Task directions: Using the listing, copy each whole line that features "like".

Extracted records:
'''

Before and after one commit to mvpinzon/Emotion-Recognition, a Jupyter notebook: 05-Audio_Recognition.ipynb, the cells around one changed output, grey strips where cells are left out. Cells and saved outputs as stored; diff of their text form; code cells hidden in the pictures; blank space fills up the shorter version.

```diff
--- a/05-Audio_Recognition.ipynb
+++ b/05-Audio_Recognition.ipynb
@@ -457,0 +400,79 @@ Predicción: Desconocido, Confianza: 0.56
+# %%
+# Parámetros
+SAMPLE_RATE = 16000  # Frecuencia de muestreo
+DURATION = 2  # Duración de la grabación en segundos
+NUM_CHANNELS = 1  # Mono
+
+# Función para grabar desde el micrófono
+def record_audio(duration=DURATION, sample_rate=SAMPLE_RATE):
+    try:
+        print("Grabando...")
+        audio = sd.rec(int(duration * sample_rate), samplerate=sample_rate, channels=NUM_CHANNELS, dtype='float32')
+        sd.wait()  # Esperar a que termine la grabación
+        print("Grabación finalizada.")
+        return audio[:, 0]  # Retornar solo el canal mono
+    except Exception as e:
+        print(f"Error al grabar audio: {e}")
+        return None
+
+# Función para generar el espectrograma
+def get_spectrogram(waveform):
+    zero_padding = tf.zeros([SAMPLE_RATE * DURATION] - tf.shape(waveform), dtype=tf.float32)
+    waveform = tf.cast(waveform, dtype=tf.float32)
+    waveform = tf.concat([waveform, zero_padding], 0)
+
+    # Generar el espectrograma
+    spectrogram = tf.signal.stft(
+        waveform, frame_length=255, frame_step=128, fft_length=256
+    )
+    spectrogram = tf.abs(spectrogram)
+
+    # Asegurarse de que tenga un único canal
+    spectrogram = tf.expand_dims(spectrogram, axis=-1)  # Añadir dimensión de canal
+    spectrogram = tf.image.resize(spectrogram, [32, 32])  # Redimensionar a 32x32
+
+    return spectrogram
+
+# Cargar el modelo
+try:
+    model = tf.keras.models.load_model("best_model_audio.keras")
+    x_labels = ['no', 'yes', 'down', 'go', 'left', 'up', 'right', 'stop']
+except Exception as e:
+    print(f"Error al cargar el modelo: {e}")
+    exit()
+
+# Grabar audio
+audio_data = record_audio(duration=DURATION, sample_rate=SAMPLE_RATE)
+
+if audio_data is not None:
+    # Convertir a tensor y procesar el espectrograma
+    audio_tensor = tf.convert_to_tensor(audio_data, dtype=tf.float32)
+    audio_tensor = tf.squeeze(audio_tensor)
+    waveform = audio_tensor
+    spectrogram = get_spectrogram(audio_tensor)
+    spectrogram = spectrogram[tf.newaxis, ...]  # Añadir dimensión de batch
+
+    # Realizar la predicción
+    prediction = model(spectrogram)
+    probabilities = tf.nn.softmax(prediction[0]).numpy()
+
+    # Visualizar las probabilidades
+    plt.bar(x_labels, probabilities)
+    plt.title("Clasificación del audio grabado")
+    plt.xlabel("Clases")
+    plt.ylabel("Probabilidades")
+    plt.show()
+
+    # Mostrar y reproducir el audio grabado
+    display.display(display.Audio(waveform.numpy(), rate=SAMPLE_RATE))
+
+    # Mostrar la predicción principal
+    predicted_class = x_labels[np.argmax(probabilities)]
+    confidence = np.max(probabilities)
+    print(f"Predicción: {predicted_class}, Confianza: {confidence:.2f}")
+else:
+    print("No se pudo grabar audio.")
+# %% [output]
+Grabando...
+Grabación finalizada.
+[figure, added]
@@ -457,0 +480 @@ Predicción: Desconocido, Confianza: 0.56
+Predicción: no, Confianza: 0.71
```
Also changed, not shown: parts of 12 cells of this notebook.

'''
'''

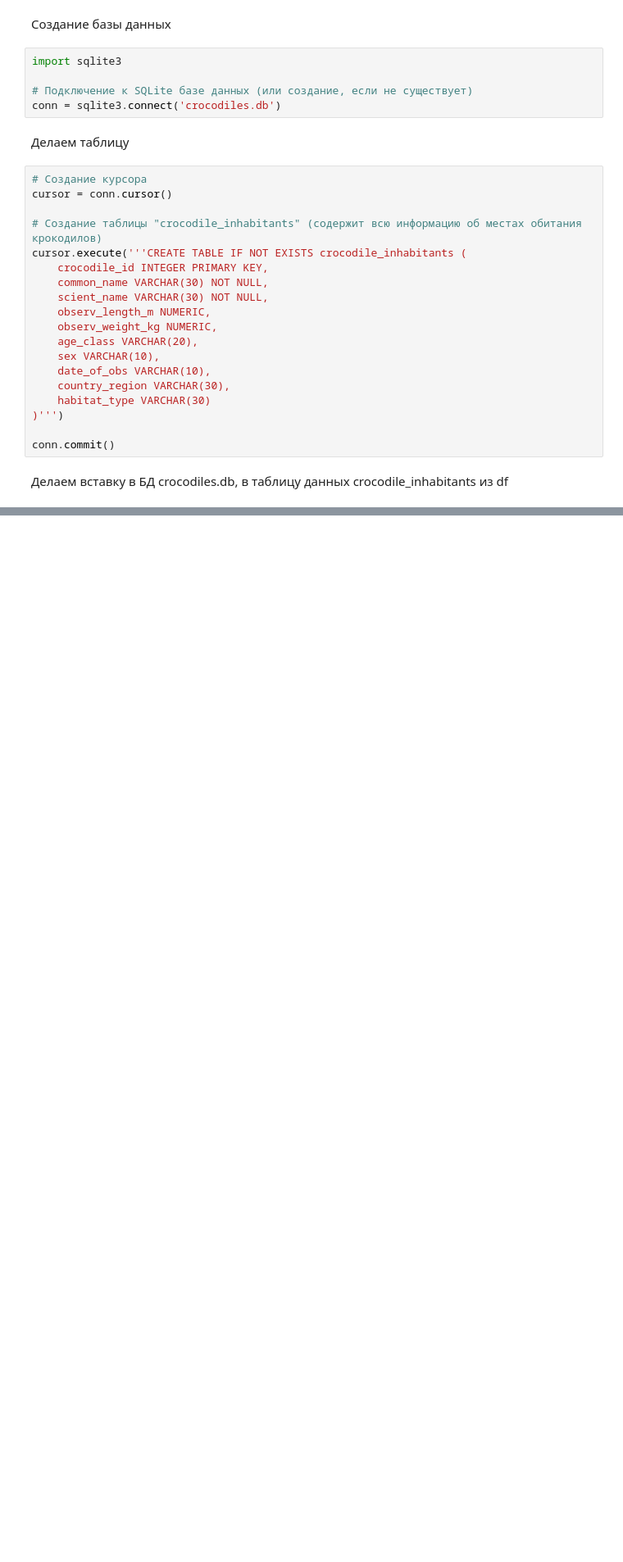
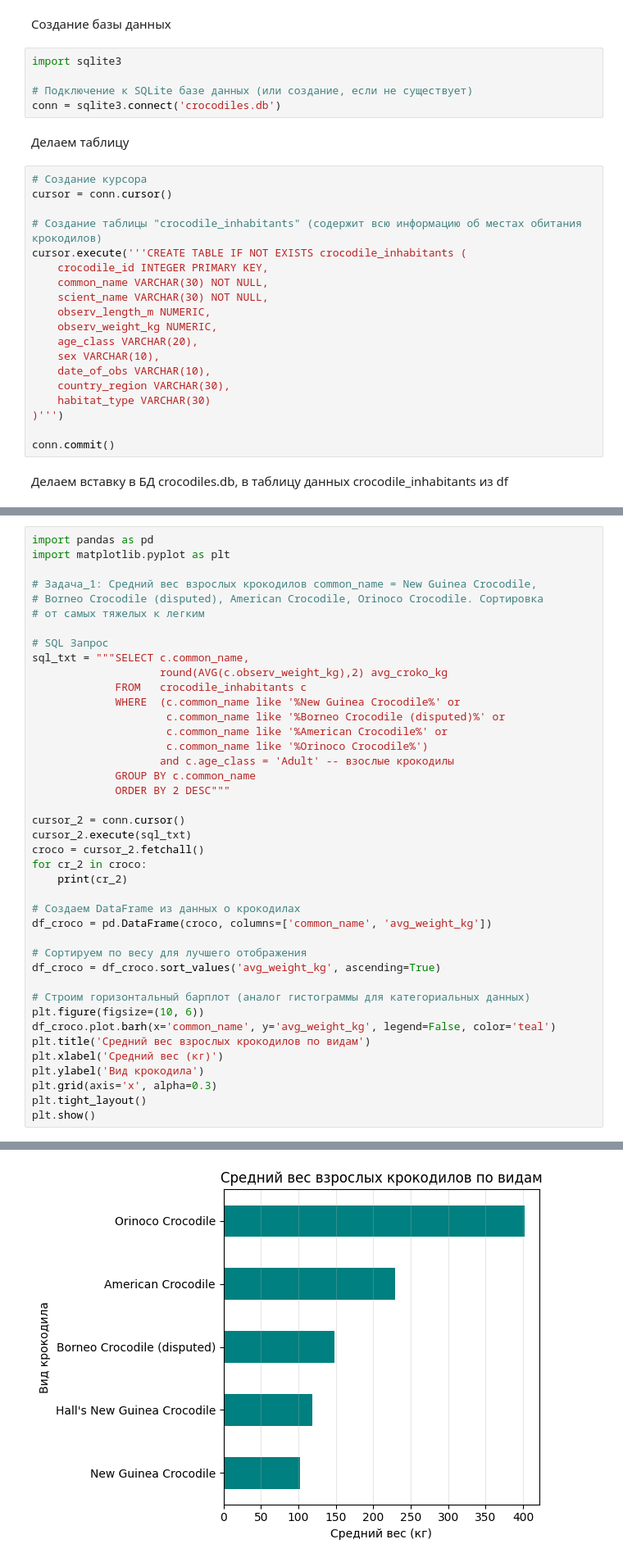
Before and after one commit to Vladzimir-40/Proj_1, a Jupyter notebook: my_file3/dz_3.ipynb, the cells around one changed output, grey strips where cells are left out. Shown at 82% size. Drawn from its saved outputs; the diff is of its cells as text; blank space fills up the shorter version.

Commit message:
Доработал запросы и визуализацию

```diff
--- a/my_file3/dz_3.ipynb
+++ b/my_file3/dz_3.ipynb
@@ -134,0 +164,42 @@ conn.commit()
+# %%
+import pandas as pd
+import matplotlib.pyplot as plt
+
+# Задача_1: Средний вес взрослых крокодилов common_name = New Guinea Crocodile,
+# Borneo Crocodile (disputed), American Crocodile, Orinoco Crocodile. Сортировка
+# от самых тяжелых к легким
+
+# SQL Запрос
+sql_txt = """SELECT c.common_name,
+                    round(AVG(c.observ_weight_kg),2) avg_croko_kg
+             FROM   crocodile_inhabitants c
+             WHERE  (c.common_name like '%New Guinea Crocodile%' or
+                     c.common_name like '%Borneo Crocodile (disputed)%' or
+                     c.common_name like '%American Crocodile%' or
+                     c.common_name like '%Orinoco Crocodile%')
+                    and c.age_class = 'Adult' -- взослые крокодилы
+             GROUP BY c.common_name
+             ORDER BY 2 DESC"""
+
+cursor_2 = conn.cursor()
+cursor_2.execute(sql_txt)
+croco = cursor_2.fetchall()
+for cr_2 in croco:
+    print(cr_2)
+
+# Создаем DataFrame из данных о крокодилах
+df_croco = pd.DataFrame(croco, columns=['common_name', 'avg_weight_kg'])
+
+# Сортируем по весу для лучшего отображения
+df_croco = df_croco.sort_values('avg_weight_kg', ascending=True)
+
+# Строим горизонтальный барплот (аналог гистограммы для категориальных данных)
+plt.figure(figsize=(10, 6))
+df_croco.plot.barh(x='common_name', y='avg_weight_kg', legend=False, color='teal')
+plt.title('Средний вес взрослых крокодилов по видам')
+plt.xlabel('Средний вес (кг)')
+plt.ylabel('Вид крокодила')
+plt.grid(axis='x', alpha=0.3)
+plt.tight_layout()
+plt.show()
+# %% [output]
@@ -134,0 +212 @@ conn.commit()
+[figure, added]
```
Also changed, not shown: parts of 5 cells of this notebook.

'''

Expected output:
+             WHERE  (c.common_name like '%New Guinea Crocodile%' or
+                     c.common_name like '%Borneo Crocodile (disputed)%' or
+                     c.common_name like '%American Crocodile%' or
+                     c.common_name like '%Orinoco Crocodile%')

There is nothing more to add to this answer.